EXERCISE GOAL: Find every line of the records that has "setCategory" and return it.

(Code change snippets)
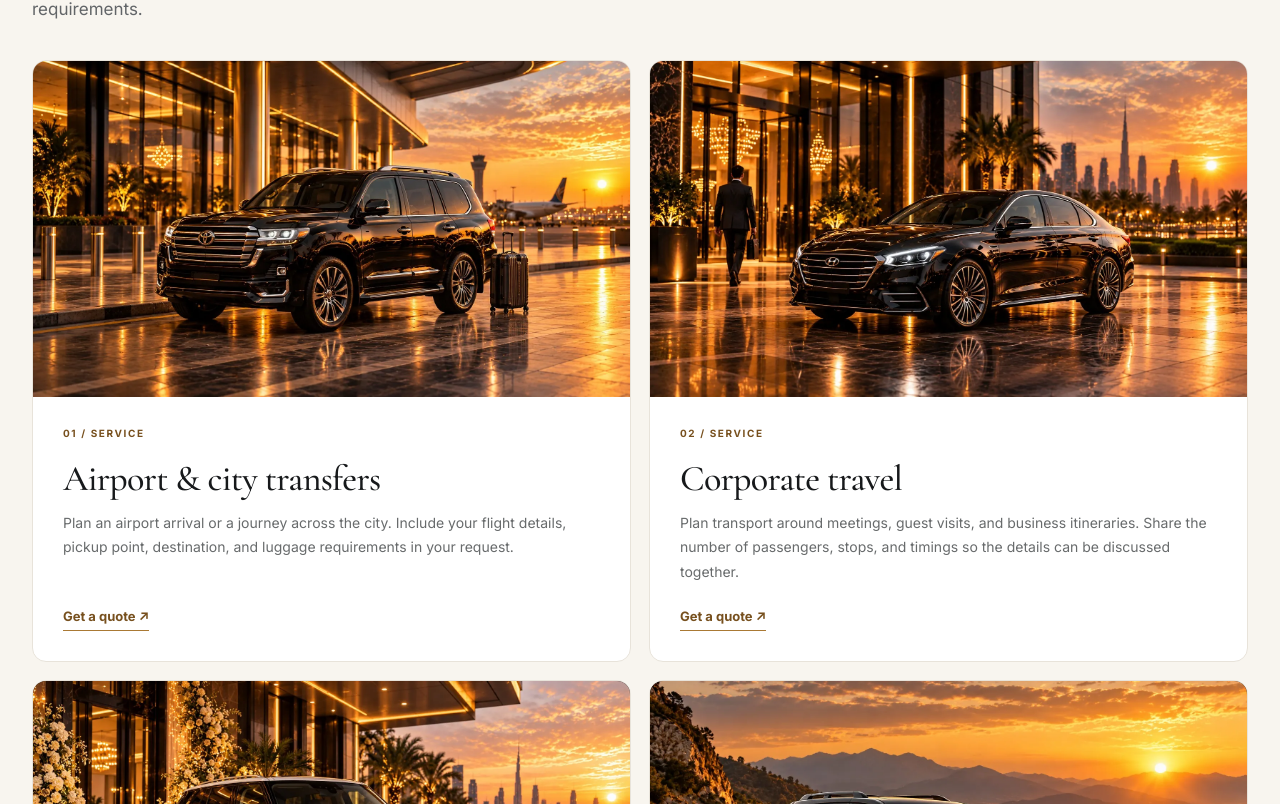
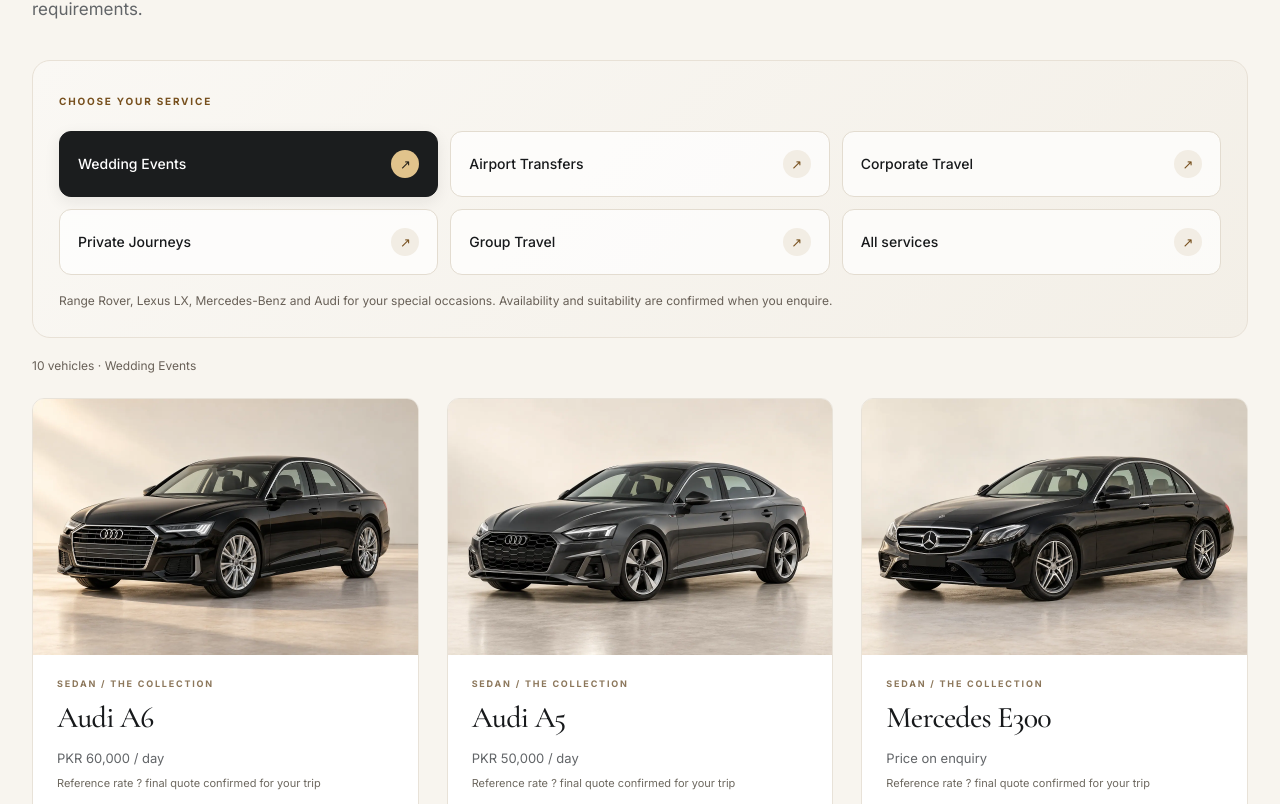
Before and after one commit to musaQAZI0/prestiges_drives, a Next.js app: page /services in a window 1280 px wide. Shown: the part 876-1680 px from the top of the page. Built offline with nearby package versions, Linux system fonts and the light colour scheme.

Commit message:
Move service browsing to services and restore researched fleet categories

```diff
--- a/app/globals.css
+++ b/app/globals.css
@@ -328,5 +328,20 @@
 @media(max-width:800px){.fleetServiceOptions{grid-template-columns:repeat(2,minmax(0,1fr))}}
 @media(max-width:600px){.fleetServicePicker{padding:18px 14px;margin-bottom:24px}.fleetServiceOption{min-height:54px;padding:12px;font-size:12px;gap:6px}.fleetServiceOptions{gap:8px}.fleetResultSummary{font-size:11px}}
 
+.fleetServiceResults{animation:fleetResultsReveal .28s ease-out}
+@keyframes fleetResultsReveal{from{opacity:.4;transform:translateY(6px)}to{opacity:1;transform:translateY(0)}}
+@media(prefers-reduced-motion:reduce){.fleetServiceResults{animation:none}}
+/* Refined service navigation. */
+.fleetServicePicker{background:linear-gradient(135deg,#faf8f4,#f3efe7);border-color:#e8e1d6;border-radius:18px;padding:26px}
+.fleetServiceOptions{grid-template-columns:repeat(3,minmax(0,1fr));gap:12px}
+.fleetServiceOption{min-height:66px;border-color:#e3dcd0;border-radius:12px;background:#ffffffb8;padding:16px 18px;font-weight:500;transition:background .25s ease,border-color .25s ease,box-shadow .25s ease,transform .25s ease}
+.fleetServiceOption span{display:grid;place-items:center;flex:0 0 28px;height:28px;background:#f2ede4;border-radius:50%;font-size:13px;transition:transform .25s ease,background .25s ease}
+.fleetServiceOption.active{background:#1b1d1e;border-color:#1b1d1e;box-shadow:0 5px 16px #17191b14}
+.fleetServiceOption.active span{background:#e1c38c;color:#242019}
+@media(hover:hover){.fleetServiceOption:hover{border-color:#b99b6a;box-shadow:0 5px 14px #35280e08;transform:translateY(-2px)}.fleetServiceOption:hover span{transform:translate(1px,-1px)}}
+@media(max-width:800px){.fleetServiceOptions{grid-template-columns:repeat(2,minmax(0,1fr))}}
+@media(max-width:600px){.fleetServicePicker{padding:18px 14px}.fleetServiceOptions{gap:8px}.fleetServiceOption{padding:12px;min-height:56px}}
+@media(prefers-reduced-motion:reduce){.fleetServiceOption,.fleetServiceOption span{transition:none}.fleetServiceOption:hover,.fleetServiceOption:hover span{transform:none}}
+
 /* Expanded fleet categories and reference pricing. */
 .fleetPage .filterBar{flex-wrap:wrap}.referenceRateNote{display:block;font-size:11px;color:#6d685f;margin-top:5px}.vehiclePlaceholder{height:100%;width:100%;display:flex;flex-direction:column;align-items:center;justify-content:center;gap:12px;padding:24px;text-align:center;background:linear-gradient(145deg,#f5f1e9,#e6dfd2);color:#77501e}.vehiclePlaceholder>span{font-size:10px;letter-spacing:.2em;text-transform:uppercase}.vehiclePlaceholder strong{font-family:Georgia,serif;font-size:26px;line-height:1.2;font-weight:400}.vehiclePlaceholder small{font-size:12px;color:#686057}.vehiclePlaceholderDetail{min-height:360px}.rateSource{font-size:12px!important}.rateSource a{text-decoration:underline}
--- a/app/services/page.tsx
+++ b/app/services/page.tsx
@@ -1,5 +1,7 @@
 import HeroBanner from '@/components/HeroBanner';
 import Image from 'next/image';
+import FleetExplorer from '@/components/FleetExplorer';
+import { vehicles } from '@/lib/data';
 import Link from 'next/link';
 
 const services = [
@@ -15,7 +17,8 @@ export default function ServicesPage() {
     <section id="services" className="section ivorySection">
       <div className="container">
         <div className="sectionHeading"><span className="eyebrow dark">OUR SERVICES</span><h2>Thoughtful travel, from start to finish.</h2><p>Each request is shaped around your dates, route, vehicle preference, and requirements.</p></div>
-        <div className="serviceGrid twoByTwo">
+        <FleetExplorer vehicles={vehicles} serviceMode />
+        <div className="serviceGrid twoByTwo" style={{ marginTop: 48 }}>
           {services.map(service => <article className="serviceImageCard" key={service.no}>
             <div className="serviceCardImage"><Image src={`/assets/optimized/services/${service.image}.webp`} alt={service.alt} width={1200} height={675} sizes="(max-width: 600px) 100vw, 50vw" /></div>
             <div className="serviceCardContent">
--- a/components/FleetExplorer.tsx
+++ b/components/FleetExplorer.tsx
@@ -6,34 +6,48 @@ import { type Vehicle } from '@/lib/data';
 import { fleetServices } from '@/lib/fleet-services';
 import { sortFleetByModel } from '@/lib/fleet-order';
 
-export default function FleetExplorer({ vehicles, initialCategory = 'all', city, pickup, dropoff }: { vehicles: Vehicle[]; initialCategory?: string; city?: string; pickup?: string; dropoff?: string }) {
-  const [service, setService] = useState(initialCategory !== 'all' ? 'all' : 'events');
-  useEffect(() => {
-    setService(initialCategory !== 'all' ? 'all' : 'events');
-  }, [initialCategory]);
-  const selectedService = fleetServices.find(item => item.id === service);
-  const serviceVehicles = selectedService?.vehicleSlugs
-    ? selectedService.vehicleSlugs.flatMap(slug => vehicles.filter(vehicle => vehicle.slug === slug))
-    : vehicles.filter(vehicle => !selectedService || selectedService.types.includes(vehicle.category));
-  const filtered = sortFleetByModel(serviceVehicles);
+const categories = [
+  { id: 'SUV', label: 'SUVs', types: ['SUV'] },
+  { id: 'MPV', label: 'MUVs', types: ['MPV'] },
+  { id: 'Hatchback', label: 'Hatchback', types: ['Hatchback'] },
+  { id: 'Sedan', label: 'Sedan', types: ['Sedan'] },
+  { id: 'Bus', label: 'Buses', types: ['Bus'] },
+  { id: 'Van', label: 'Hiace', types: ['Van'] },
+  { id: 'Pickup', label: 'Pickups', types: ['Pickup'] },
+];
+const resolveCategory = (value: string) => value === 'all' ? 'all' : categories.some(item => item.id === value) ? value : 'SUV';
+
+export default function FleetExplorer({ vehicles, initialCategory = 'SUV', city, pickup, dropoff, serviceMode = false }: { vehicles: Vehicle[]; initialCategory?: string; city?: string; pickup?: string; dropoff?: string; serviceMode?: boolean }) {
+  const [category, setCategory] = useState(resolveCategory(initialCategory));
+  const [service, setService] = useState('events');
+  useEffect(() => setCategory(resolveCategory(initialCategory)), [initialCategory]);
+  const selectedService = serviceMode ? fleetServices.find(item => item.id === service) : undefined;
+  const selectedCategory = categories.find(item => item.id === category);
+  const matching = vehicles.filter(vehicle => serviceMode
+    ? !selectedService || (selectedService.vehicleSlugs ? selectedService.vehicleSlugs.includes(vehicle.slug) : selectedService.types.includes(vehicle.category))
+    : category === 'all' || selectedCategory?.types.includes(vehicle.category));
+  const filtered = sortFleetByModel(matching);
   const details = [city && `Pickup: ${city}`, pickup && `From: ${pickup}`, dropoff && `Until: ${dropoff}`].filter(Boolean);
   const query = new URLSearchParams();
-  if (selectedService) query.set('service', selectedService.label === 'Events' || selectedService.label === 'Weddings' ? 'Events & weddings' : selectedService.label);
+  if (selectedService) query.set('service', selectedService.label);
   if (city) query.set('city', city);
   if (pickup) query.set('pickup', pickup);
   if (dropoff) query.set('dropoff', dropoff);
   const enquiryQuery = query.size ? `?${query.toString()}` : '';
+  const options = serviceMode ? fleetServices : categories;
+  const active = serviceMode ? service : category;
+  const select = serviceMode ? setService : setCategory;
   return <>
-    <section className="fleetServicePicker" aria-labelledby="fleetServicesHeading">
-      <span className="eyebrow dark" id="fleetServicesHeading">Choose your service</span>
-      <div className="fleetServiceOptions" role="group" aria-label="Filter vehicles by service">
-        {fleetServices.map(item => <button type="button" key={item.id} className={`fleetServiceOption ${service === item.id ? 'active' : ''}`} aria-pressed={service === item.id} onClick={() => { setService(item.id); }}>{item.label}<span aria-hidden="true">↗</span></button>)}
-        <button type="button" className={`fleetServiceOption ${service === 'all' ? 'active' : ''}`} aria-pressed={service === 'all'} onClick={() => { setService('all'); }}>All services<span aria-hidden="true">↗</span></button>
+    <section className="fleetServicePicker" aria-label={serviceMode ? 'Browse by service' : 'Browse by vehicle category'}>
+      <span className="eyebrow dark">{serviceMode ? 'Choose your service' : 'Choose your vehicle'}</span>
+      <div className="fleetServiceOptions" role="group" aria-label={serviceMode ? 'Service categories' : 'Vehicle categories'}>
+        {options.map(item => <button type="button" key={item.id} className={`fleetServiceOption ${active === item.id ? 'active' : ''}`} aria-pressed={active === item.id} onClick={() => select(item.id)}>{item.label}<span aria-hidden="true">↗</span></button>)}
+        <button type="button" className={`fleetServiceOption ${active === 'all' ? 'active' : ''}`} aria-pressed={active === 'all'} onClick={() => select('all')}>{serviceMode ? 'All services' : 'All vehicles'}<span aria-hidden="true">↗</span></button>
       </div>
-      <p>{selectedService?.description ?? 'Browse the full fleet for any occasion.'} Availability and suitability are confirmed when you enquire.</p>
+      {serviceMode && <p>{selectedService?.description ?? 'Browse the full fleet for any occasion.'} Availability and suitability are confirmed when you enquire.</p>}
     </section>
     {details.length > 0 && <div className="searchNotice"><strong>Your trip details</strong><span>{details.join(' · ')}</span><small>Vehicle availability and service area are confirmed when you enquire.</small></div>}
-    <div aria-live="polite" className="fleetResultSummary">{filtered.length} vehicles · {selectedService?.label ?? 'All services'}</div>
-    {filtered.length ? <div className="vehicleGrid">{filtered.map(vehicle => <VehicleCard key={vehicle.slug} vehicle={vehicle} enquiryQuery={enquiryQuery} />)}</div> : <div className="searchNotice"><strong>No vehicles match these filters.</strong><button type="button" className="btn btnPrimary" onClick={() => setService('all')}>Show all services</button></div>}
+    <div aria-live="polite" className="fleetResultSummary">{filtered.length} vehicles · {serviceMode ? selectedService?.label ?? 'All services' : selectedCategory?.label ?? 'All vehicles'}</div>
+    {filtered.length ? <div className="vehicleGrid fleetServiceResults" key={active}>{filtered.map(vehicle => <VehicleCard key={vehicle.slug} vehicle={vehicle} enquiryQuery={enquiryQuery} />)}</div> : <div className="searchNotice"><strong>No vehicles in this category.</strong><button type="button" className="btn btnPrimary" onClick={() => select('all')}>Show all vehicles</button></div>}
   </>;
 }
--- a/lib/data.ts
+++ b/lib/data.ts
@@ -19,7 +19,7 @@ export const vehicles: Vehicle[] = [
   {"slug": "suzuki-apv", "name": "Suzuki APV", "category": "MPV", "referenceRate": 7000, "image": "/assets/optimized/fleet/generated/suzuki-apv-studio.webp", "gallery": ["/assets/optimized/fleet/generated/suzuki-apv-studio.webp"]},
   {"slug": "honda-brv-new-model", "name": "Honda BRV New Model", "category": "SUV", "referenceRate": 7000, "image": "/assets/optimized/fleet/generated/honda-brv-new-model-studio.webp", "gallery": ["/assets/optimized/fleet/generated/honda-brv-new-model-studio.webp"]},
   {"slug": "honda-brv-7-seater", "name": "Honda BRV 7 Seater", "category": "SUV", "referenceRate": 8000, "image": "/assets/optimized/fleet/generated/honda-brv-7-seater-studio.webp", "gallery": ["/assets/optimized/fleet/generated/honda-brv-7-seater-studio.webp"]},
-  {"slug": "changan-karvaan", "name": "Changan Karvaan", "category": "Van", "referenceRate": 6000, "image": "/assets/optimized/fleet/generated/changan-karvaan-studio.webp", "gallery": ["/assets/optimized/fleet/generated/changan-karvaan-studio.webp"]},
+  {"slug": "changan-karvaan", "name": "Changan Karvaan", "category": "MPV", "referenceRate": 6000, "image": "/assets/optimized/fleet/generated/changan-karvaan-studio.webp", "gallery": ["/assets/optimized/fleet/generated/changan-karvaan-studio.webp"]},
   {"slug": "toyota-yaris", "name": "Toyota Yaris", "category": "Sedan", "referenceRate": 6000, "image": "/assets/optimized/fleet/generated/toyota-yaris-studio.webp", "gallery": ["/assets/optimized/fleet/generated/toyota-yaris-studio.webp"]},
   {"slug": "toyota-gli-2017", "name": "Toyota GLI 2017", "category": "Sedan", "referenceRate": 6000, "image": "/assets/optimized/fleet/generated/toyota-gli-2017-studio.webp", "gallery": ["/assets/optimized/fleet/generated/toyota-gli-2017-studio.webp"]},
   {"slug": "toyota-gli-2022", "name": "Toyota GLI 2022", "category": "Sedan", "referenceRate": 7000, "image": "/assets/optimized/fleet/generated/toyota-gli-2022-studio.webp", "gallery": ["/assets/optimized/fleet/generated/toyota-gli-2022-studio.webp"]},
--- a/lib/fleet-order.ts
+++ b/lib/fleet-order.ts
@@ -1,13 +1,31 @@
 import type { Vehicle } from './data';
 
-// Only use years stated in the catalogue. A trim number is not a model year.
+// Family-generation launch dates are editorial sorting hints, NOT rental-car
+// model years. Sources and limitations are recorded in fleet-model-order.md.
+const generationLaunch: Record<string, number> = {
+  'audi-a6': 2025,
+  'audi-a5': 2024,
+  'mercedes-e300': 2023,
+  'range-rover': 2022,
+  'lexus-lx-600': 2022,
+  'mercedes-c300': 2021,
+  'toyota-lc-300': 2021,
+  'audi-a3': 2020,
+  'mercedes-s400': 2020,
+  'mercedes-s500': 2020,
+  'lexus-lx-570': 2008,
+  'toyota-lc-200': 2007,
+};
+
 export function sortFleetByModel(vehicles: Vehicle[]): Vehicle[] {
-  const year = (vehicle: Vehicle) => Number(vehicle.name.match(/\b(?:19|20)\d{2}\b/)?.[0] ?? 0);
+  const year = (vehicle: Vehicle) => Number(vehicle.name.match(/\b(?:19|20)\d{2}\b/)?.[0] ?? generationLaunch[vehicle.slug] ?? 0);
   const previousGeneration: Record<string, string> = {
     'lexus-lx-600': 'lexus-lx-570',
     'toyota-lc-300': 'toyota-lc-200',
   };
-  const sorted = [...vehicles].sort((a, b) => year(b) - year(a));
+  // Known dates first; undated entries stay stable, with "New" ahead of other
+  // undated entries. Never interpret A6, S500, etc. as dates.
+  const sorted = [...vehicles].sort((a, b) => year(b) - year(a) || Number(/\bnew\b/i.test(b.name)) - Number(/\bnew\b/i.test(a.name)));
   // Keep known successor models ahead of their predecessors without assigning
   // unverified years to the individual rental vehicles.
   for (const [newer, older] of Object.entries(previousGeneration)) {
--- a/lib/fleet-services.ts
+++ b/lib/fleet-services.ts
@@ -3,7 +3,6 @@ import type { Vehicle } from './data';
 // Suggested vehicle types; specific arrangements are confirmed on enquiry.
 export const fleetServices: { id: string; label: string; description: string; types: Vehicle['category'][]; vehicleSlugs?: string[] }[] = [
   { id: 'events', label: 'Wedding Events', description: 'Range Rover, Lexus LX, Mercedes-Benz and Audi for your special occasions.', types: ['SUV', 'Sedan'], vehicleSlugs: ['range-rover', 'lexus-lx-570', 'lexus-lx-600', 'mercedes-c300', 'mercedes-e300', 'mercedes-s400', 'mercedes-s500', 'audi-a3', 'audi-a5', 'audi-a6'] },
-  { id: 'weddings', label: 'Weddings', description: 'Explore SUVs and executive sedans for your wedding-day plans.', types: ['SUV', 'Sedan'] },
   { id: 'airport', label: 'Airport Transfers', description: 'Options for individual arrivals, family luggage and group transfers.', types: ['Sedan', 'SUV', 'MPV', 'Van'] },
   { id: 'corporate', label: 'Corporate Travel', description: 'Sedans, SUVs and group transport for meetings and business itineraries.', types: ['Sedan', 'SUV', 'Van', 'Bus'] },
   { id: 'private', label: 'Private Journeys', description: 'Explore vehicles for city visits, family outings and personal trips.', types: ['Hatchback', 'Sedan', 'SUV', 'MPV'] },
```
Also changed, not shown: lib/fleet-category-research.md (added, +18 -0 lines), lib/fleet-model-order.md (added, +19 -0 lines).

SOLUTION BELOW:
+  const [category, setCategory] = useState(resolveCategory(initialCategory));
+  useEffect(() => setCategory(resolveCategory(initialCategory)), [initialCategory]);
+  const select = serviceMode ? setService : setCategory;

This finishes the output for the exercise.